Bg at Hoover Dam!

 us the Grand Canyon (I wanted to see it and begged my parents) which we thought was a lot closer to the Hoover Dam than it was....oooppsss. The trip to the GC lead us on gravel roads through Indian reservations, there were also cows that roamed freely and would be in the middle of the street while you were going 60! It was cool to see though even if it was an hour and a half hours farther than we thought.
Other new developments-
School is out!  Monday and Tuesday consisted of four 90 min
ute classes each day so we could take finals, let me tell you every final I took I was using all 90 minutes! I normally have eight 45 minute classes in a day so it was a bit of a change but the day did seem to go faster. We had awards night where I received All Conference Academic Excellence, Academic Letter Award, and my National Honor Society award.

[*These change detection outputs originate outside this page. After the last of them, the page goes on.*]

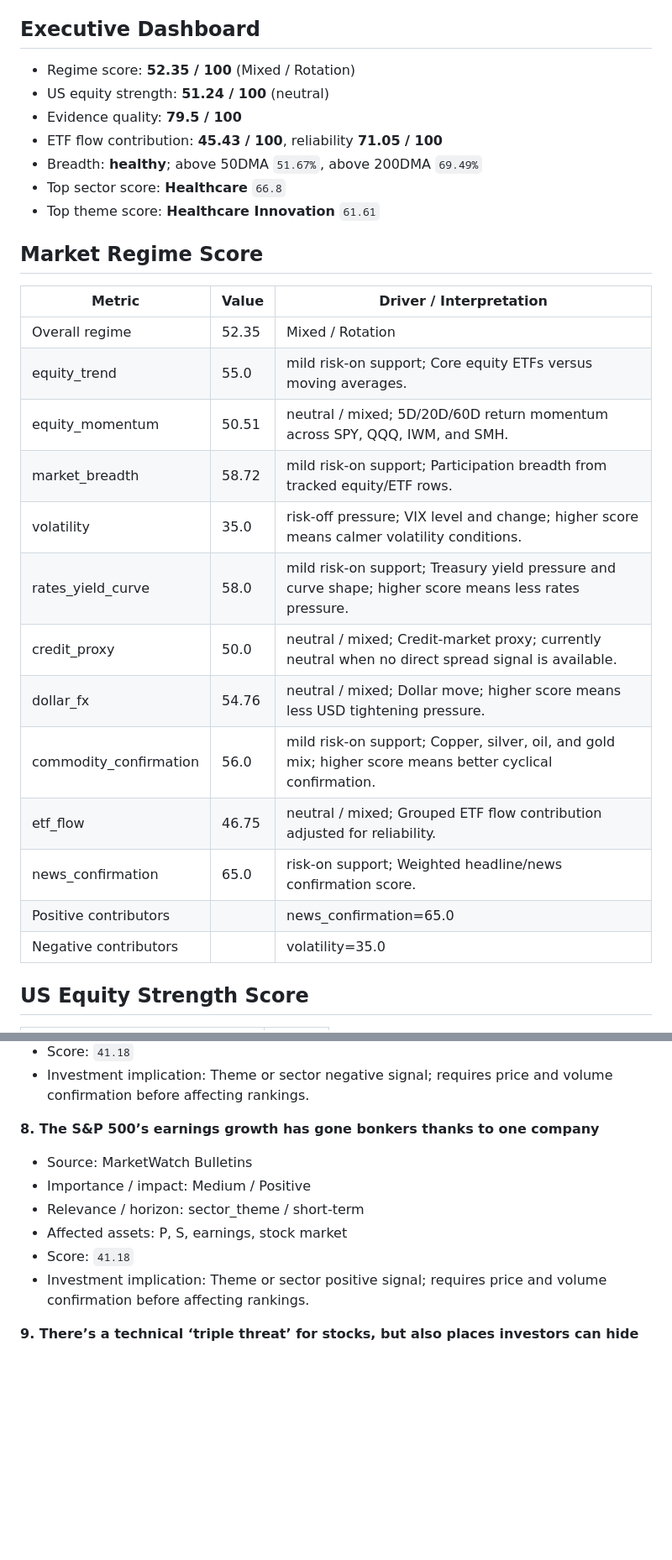
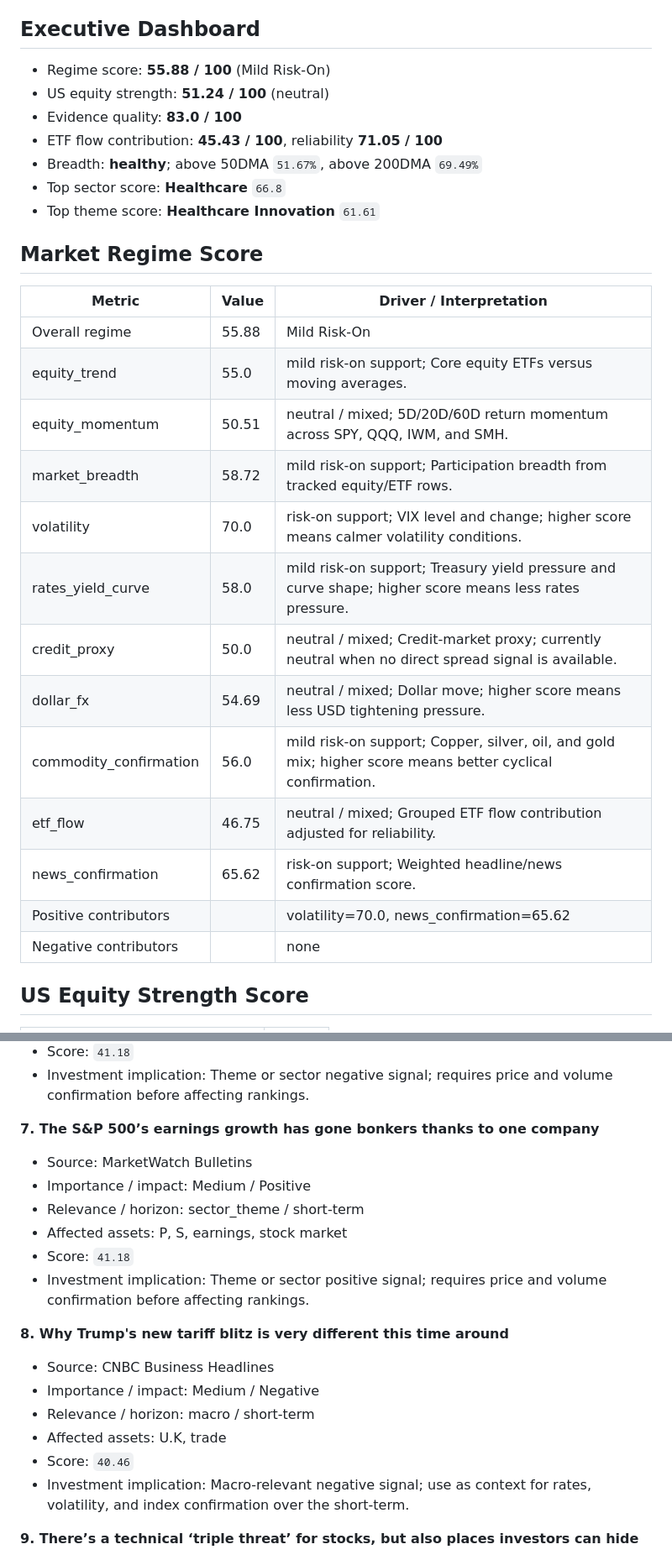
Before and after one commit to wkyjim/market-dashboard, a Markdown page: data/latest-report.md, 2 parts joined by grey strips. Shown at 84% size. Drawn GitHub-style; blank space fills up the shorter version.

```diff
--- a/data/latest-report.md
+++ b/data/latest-report.md
@@ -5,9 +5,9 @@ Window: 24h
 
 ## Executive Dashboard
 
-- Regime score: **52.35 / 100** (Mixed / Rotation)
+- Regime score: **55.88 / 100** (Mild Risk-On)
 - US equity strength: **51.24 / 100** (neutral)
-- Evidence quality: **79.5 / 100**
+- Evidence quality: **83.0 / 100**
 - ETF flow contribution: **45.43 / 100**, reliability **71.05 / 100**
 - Breadth: **healthy**; above 50DMA `51.67%`, above 200DMA `69.49%`
 - Top sector score: **Healthcare** `66.8`
@@ -17,19 +17,19 @@ Window: 24h
 
 | Metric | Value | Driver / Interpretation |
 | --- | --- | --- |
-| Overall regime | 52.35 | Mixed / Rotation |
+| Overall regime | 55.88 | Mild Risk-On |
 | equity_trend | 55.0 | mild risk-on support; Core equity ETFs versus moving averages. |
 | equity_momentum | 50.51 | neutral / mixed; 5D/20D/60D return momentum across SPY, QQQ, IWM, and SMH. |
 | market_breadth | 58.72 | mild risk-on support; Participation breadth from tracked equity/ETF rows. |
-| volatility | 35.0 | risk-off pressure; VIX level and change; higher score means calmer volatility conditions. |
+| volatility | 70.0 | risk-on support; VIX level and change; higher score means calmer volatility conditions. |
 | rates_yield_curve | 58.0 | mild risk-on support; Treasury yield pressure and curve shape; higher score means less rates pressure. |
 | credit_proxy | 50.0 | neutral / mixed; Credit-market proxy; currently neutral when no direct spread signal is available. |
-| dollar_fx | 54.76 | neutral / mixed; Dollar move; higher score means less USD tightening pressure. |
+| dollar_fx | 54.69 | neutral / mixed; Dollar move; higher score means less USD tightening pressure. |
 | commodity_confirmation | 56.0 | mild risk-on support; Copper, silver, oil, and gold mix; higher score means better cyclical confirmation. |
 | etf_flow | 46.75 | neutral / mixed; Grouped ETF flow contribution adjusted for reliability. |
-| news_confirmation | 65.0 | risk-on support; Weighted headline/news confirmation score. |
-| Positive contributors |  | news_confirmation=65.0 |
-| Negative contributors |  | volatility=35.0 |
+| news_confirmation | 65.62 | risk-on support; Weighted headline/news confirmation score. |
+| Positive contributors |  | volatility=70.0, news_confirmation=65.62 |
+| Negative contributors |  | none |
 
 ## US Equity Strength Score
 
@@ -390,13 +382,21 @@ Supporting and detracting names are the top/bottom S&P 500 constituents by 20D r
 - Score: `41.18`
 - Investment implication: Theme or sector negative signal; requires price and volume confirmation before affecting rankings.
 
-**8. The S&P 500’s earnings growth has gone bonkers thanks to one company**
+**7. The S&P 500’s earnings growth has gone bonkers thanks to one company**
 - Source: MarketWatch Bulletins
 - Importance / impact: Medium / Positive
 - Relevance / horizon: sector_theme / short-term
 - Affected assets: P, S, earnings, stock market
 - Score: `41.18`
 - Investment implication: Theme or sector positive signal; requires price and volume confirmation before affecting rankings.
+
+**8. Why Trump's new tariff blitz is very different this time around**
+- Source: CNBC Business Headlines
+- Importance / impact: Medium / Negative
+- Relevance / horizon: macro / short-term
+- Affected assets: U.K, trade
+- Score: `40.46`
+- Investment implication: Macro-relevant negative signal; use as context for rates, volatility, and index confirmation over the short-term.
 
 **9. There’s a technical ‘triple threat’ for stocks, but also places investors can hide**
 - Source: MarketWatch Top Stories
```
Also changed, not shown: other parts of data/latest-report.md (+46 -54 lines).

There was a time not that long ago when I thought that people that did cross country were crazy! I never ever thought I would ever do it! Well I am officially signed up to run cross country this fall and not play volleyball (GASP). This is a huge life style change. I have played volleyball since 3rd grade and have only run for like 9 months. Our CC team at our school is good they work hard and are one of the most successful sports at our school. I have decided to make this change because I see running as something I can greatly improve on and something I can do for the rest of my life. I am nervous and excited at the same time.Everyone on the team is really supportive and they seem to always be having fun. I hope I made the right decision.
There have been some huge natural disasters lately and decided I want to do something to help these people. I, schedule wise, cannot go out and personally help so after having a diabetic friend lose her house in Joplin MO I  made the decision to collect diabetes supplies and ship them to the people who need them the most. We are asking for any supplies weather it be money, batteries, testers, syringes, pump supplies, alcohol wipes, anything...
If you are interested in donating you can send items to 8111 Leighton Ave. Lincoln NE 68507... We would love and appreciate everyones help!
I am sure I have missed many things! I will keep you posted on my activities as summer gets into full swing!
Thanks for reading ~ Ash

Picture I took while leaving the GC...Pretty Gorgeous!